**What is required**
Lines containing the word "isDirty" are the ones to copy from the records below.

**Dataset excerpts**
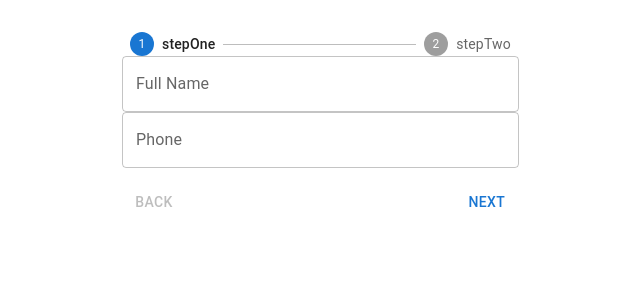
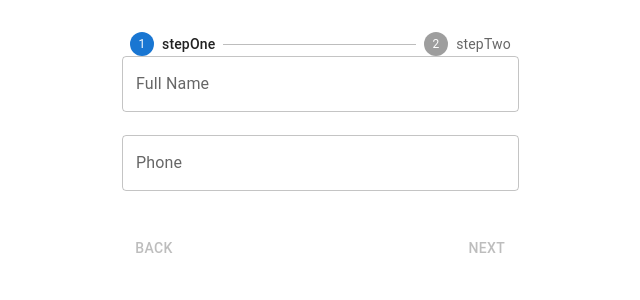
Before and after one commit to denisgershovich/stepper-form-validation-demo, a React (Vite) app: page / in a window 1280 px wide. Shown: the top 300 px of the page, without its empty margins (270-910 px from the left). Built offline with nearby package versions, Linux system fonts and the light colour scheme.

Commit message:
feat: add step validation to multi-step form

```diff
--- a/src/components/stepperForm/Stepper.tsx
+++ b/src/components/stepperForm/Stepper.tsx
@@ -11,18 +11,26 @@ import {
 import { useAppForm } from "../../hooks/form";
 import { StepOne } from "./steps/StepOne";
 import { StepTwo } from "./steps/StepTwo";
-import { stepperSchema } from "../../schemas/stepperSchema";
-import { steps, Steps } from "./constants";
+import {
+  stepOneSchema,
+  stepSchemas,
+  stepTwoSchema,
+} from "../../schemas/stepperSchema";
+import { steps, Steps, type StepKey } from "./constants";
+import type z from "zod";
 
 const Stepper = () => {
   const [activeStep, setActiveStep] = useState(0);
+  const currentStep = steps[activeStep];
 
   const form = useAppForm({
     defaultValues: {
       [Steps.stepOne]: { phone: "", fullName: "" },
       [Steps.stepTwo]: { email: "", zip: "" },
     },
-    validators: { onChange: stepperSchema },
+    validators: {
+      onChange: ({ value }) => validateStep(currentStep, value),
+    },
     onSubmit: ({ value }) => {
       console.log("Submitted:", value);
     },
@@ -38,10 +46,9 @@ const Stepper = () => {
 
   const handleBack = () => {
     if (isFirstStep) return;
+
     setActiveStep((prev) => prev - 1);
   };
-
-  const currentStep = steps[activeStep];
 
   return (
     <form
@@ -75,15 +82,21 @@ const Stepper = () => {
           </Button>
           <Box sx={{ flex: "1 1 auto" }} />
 
-          <form.Subscribe selector={(state) => state.isSubmitting}>
-            {(isSubmitting) => (
-              <Button
-                onClick={!isLastStep ? handleNext : undefined}
-                type={isLastStep ? "submit" : "button"}
-                disabled={isLastStep && isSubmitting}>
-                {isLastStep ? "Submit" : "Next"}
-              </Button>
-            )}
+          <form.Subscribe selector={(state) => ({ values: state.values })}>
+            {({ values }) => {
+              const isValid = isStepValid(currentStep, values);
+
+              return (
+                <Button
+                  onClick={!isLastStep ? handleNext : undefined}
+                  type={isLastStep ? "submit" : "button"}
+                  disabled={
+                    (isLastStep && form.state.isSubmitting) || !isValid
+                  }>
+                  {isLastStep ? "Submit" : "Next"}
+                </Button>
+              );
+            }}
           </form.Subscribe>
         </Box>
       </Box>
@@ -91,4 +104,37 @@ const Stepper = () => {
   );
 };
 
+type FormValues = {
+  [Steps.stepOne]: z.infer<typeof stepOneSchema>;
+  [Steps.stepTwo]: z.infer<typeof stepTwoSchema>;
+};
+
+type ValidationError = {
+  fields: Record<string, string>;
+};
+
+const validateStep = (
+  stepKey: StepKey,
+  value: FormValues,
+): ValidationError | null => {
+  const stepData = value[stepKey];
+  const result = stepSchemas[stepKey].safeParse(stepData);
+
+  if (result.success) return null;
+
+  const errors: ValidationError = { fields: {} };
+
+  for (const issue of result.error.issues) {
+    const path = issue.path.join(".");
+    errors.fields[`${stepKey}.${path}`] = issue.message;
+  }
+
+  return errors;
+};
+
+function isStepValid(step: keyof typeof stepSchemas, values: any) {
+  const result = stepSchemas[step].safeParse(values[step]);
+  return result.success;
+}
+
 export default Stepper;
--- a/src/components/stepperForm/TextField.tsx
+++ b/src/components/stepperForm/TextField.tsx
@@ -7,6 +7,9 @@ const TextField = ({ label }: { label: string }) => {
   const field = useFieldContext<string>();
 
   const errors = useStore(field.store, (state) => state.meta.errors);
+  const isDirty = useStore(field.store, (state) => state.meta.isDirty);
+
+  const shouldShowError = isDirty && errors.length > 0;
 
   return (
     <MuiTextField
@@ -14,9 +17,9 @@ const TextField = ({ label }: { label: string }) => {
       value={field.state.value}
       onChange={(e) => field.handleChange(e.target.value)}
       onBlur={field.handleBlur}
-      error={errors.length > 0}
-      helperText={errors.join(", ")}
       fullWidth
+      error={shouldShowError}
+      helperText={shouldShowError ? errors.join(", ") : " "}
     />
   );
 };
--- a/src/schemas/stepperSchema.ts
+++ b/src/schemas/stepperSchema.ts
@@ -1,6 +1,6 @@
 import { z } from "zod";
 
-import { Steps } from "../components/stepperForm/constants";
+import { Steps, type StepKey } from "../components/stepperForm/constants";
 
 export const stepOneSchema = z.object({
   fullName: z.string().min(2, "Full name is required"),
@@ -12,9 +12,9 @@ export const stepTwoSchema = z.object({
   zip: z.string().min(2, "ZIP code must be25 digits"),
 });
 
-export const stepperSchema = z.object({
+export const stepSchemas: Record<StepKey, z.ZodType<any>> = {
   [Steps.stepOne]: stepOneSchema,
   [Steps.stepTwo]: stepTwoSchema,
-});
+};
 
-export type StepperValues = z.infer<typeof stepperSchema>;
+export type StepperValues = z.infer<typeof stepSchemas>;
```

**Response below**
+  const isDirty = useStore(field.store, (state) => state.meta.isDirty);
+  const shouldShowError = isDirty && errors.length > 0;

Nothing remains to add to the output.